Prince Edward Island, the smallest of the provinces, has 4 seats and a population of about 146,000. That’s one MP per 36,500 people. Meaning its residents count almost 3 times as much as the national average. Let’s look at the more populated provinces.

Quebec has 75 seats for nearly 8 million people, or one MP for every 106,395 people. This is only slightly above the national average. Ontario has 98 seats for its 13 million, or one MP for every 136,459 people. That’s almost 1/4 what PEI has. British Columbia comes in with 28 seats and about 4.5 million people, or one MP for every 163,000 – somewhat less than Ontario. Alberta really gets short-changed, having 21 seats for 3.7 million or one MP per 180,000 people.

If we were to adjust every province to the national average, some would gain MPs and some would lose MPs and the latter group would complain a lot. PEI would have one MP, and Alberta would have thirty-five. British Columbia would have forty-three. Ontario would have one hundred twenty-five. Quebec would have seventy-seven.

On a percentage basis PEI would go from 1% to 0.3%, Quebec would be relatively unchanged, Ontario would shift from 29% to 37%, British Columbia from 8% to 12%, and Alberta from 6% to 10%.

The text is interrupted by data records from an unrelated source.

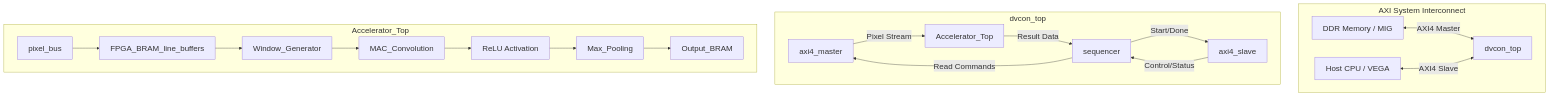
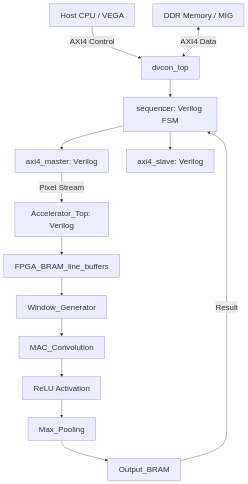
The first of 2 diagrams in README.md (Ruusheka/DVCON-Hackathon), drawn with Mermaid before and after one commit. The commit also changed other lines of this file, not shown here.

Commit message:
first commit for the readme

````diff
--- a/README.md
+++ b/README.md
@@ -77,25 +67,21 @@
 ```mermaid
 %%{init: {'theme': 'default', 'themeVariables': { 'fontSize': '22px', 'primaryTextColor': '#000000', 'lineColor': '#333333'}}}%%
 graph TD
-    subgraph AXI System Interconnect
-        M[DDR Memory / MIG] <--> |AXI4 Master| TOP[dvcon_top]
-        CPU[Host CPU / VEGA] <--> |AXI4 Slave| TOP
-    end
+    HOST[Host CPU / VEGA] -->|AXI4 Control| TOP[dvcon_top]
+    DDR[DDR Memory / MIG] <-->|AXI4 Data| TOP
 
-    subgraph dvcon_top
-        AM[axi4_master] --> |Pixel Stream| AT[Accelerator_Top]
-        AS[axi4_slave] --> |Control/Status| SEQ[sequencer]
-        SEQ --> |Read Commands| AM
-        SEQ --> |Start/Done| AS
-        AT --> |Result Data| SEQ
-    end
+    TOP --> SEQ[sequencer: Verilog FSM]
+    SEQ --> MAS[axi4_master: Verilog]
+    SEQ --> SLV[axi4_slave: Verilog]
 
-    subgraph Accelerator_Top
-        AT_IN[pixel_bus] --> LB[FPGA_BRAM_line_buffers]
-        LB --> WG[Window_Generator]
-        WG --> MAC[MAC_Convolution]
-        MAC --> RELU[ReLU Activation]
-        RELU --> MP[Max_Pooling]
-        MP --> OB[Output_BRAM]
-    end
+    MAS -->|Pixel Stream| AT[Accelerator_Top: Verilog]
+    
+    AT --> BRAM[FPGA_BRAM_line_buffers]
+    BRAM --> WG[Window_Generator]
+    WG --> MAC[MAC_Convolution]
+    MAC --> RELU[ReLU Activation]
+    RELU --> MP[Max_Pooling]
+    MP --> OB[Output_BRAM]
+    
+    OB -->|Result| SEQ
 ```
````
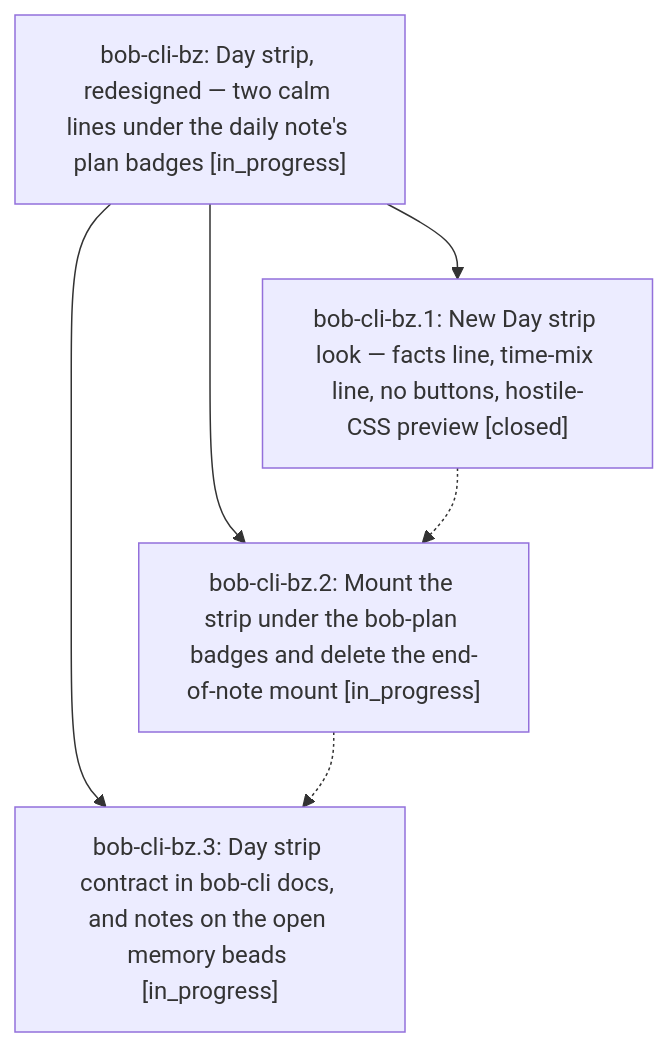
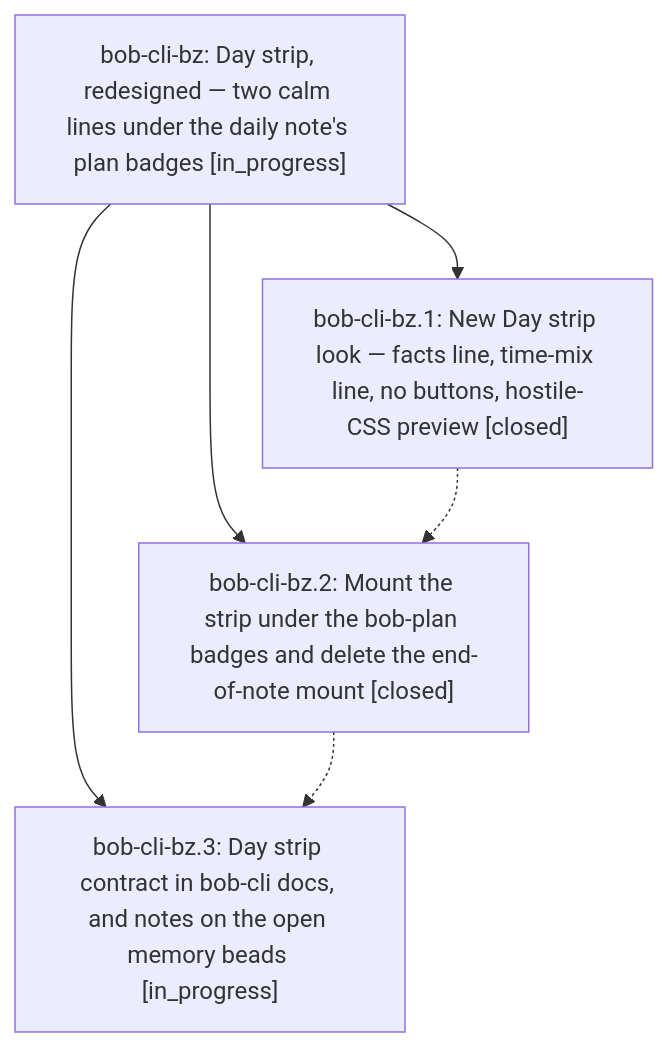
The diagram in pages/bob-cli-bz/README.md (bobs-org/bob-cli--beads), drawn with Mermaid before and after one commit. The commit also changed other lines of this file and 3 other files, not shown here.

First line of the commit message:
chore(beads): sync bead state and pages for bob-cli-bz

````diff
--- a/pages/bob-cli-bz/README.md
+++ b/pages/bob-cli-bz/README.md
@@ -36,12 +38,12 @@
 ```mermaid
 flowchart TD
     n0["bob-cli-bz: Day strip, redesigned — two calm lines under the daily note's plan badges [in_progress]"]
     n1["bob-cli-bz.1: New Day strip look — facts line, time-mix line, no buttons, hostile-CSS preview [closed]"]
-    n2["bob-cli-bz.2: Mount the strip under the bob-plan badges and delete the end-of-note mount [in_progress]"]
+    n2["bob-cli-bz.2: Mount the strip under the bob-plan badges and delete the end-of-note mount [closed]"]
     n3["bob-cli-bz.3: Day strip contract in bob-cli docs, and notes on the open memory beads [in_progress]"]
     n0 --> n1
     n0 --> n2
     n0 --> n3
     n1 -.-> n2
     n2 -.-> n3
 ```
````
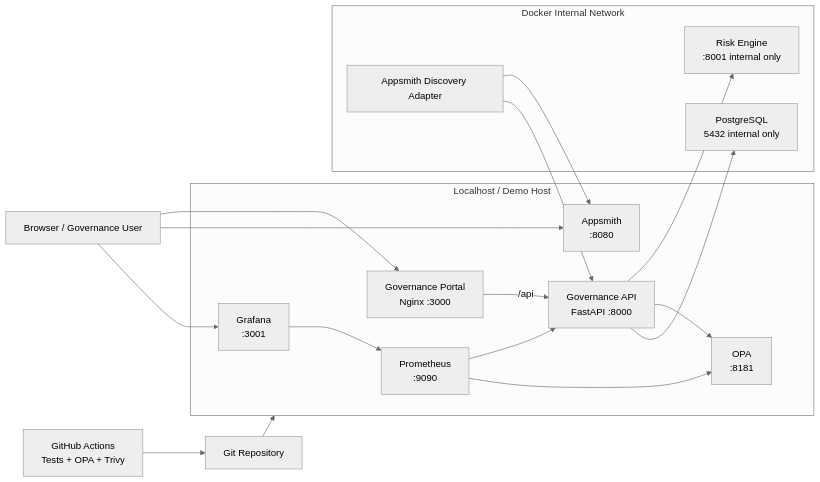
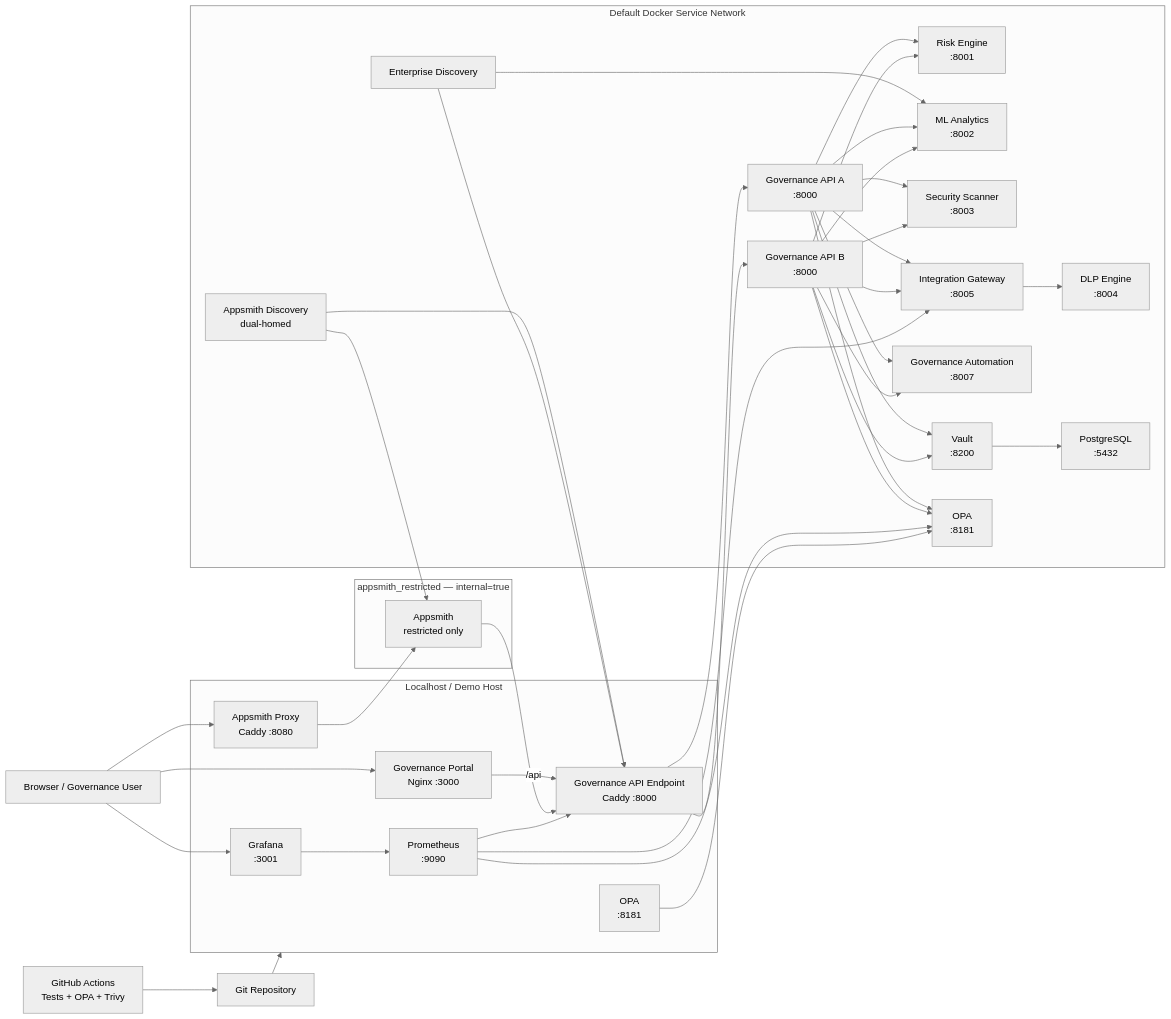
Before and after one commit to hasnainops/lcnc-security-governance: the diagram in architecture/diagrams/02-technical-components.md, drawn with Mermaid (neutral theme). The commit also changed 8 other files, not shown here.

Commit message:
docs: align V5 architecture artifacts

````diff
--- a/architecture/diagrams/02-technical-components.md
+++ b/architecture/diagrams/02-technical-components.md
@@ -3,42 +3,95 @@
 ```mermaid
+
 flowchart LR
+
     USER["Browser / Governance User"]
 
     subgraph HOST["Localhost / Demo Host"]
         PORTAL["Governance Portal<br/>Nginx :3000"]
-        API["Governance API<br/>FastAPI :8000"]
-        APPSMITH["Appsmith<br/>:8080"]
+        APPEDGE["Appsmith Proxy<br/>Caddy :8080"]
+        APIEDGE["Governance API Endpoint<br/>Caddy :8000"]
         GRAFANA["Grafana<br/>:3001"]
         PROM["Prometheus<br/>:9090"]
+        OPAHOST["OPA<br/>:8181"]
+    end
+
+    subgraph RESTRICTED["appsmith_restricted — internal=true"]
+        APPSMITH["Appsmith<br/>restricted only"]
+    end
+
+    subgraph SERVICES["Default Docker Service Network"]
+        DISC["Appsmith Discovery<br/>dual-homed"]
+        EDISC["Enterprise Discovery"]
+
+        APIA["Governance API A<br/>:8000"]
+        APIB["Governance API B<br/>:8000"]
+
+        RISK["Risk Engine<br/>:8001"]
+        ML["ML Analytics<br/>:8002"]
+        SCAN["Security Scanner<br/>:8003"]
+        DLP["DLP Engine<br/>:8004"]
+        GW["Integration Gateway<br/>:8005"]
+        AUTO["Governance Automation<br/>:8007"]
+
+        DB["PostgreSQL<br/>:5432"]
+        VAULT["Vault<br/>:8200"]
         OPA["OPA<br/>:8181"]
     end
 
-    subgraph INTERNAL["Docker Internal Network"]
-        DISC["Appsmith Discovery Adapter"]
-        RISK["Risk Engine<br/>:8001 internal only"]
-        DB["PostgreSQL<br/>5432 internal only"]
-    end
-
     USER --> PORTAL
-    USER --> APPSMITH
+    USER --> APPEDGE
     USER --> GRAFANA
 
-    PORTAL -->|/api| API
+    APPEDGE --> APPSMITH
+
+    PORTAL -->|"/api"| APIEDGE
+
+    APIEDGE --> APIA
+    APIEDGE --> APIB
 
     DISC --> APPSMITH
-    DISC --> API
+    DISC --> APIEDGE
 
-    API --> RISK
-    API --> OPA
-    API --> DB
+    EDISC --> APIEDGE
+    EDISC --> ML
 
-    PROM --> API
+    APPSMITH --> APIEDGE
+
+    APIA --> RISK
+    APIB --> RISK
+
+    APIA --> ML
+    APIB --> ML
+
+    APIA --> SCAN
+    APIB --> SCAN
+
+    APIA --> OPA
+    APIB --> OPA
+
+    APIA --> GW
+    APIB --> GW
+
+    APIA --> AUTO
+    APIB --> AUTO
+
+    APIA --> VAULT
+    APIB --> VAULT
+
+    VAULT --> DB
+    GW --> DLP
+
+    PROM --> APIEDGE
     PROM --> OPA
+    PROM --> GW
+
     GRAFANA --> PROM
+    OPAHOST --> OPA
 
     CI["GitHub Actions<br/>Tests + OPA + Trivy"]
     REPO["Git Repository"]
 
     CI --> REPO
     REPO --> HOST
+
 ```
````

Now here’s the thing: not all provinces have the 103,550 averaged population, but you can’t let them go unrepresented. The lowest populations are in the territories, with Nunavut having a mere 33 thousand. If we adjust all the provinces on a “one-per-thirty-thousand” basis we would need to expand the legislature drastically – to 1,166 seats. Who wants the expense of that? If you propose consolidating population centers – such as merging all three territories so one MP gets to represent them all (113,000 people) and make the rule one per 100k you again will have complaints from all over.

Of course we have complaints from all over now. They’d be different complaints if the House was divided up more fairly, but it would be a more accurate representation of the population.

One of the other representation problems is that the Senate is a bad imitation of England’s House of Lords; every senator being a political appointee representing whatever party put him there and not the area he’s allegedly assigned to. Thus there is no “balancing up” provided by a provincially representative ‘upper house’ as there is in the USA. Further to that, the MPs are strictly party-bound as well. In fact we do not elect representatives of the constituency so much as cheerleaders for our favourite dictator. A ‘free vote’ in the legislature is a rare thing, and perhaps that is the first reform that needs to be made.

If I were to list out the four most important reforms Canada needs they would be these:

1). free vote for all MPs on every issue; 2). more equitable representation of the population by the House of Commons; 3). reformation of the Senate as a by-Province elected body; 4). directly elected Prime Minister instead of party leader dictatorship.

The likelihood of any such change happening is near nil, as the people who would have to vote for the changes are the ones in power and rarely does anyone in a position of power voluntarily abdicate that power in favour of fairness and the risk of losing that power.

But they might want to remember the other method of political reform, which is even less pleasant.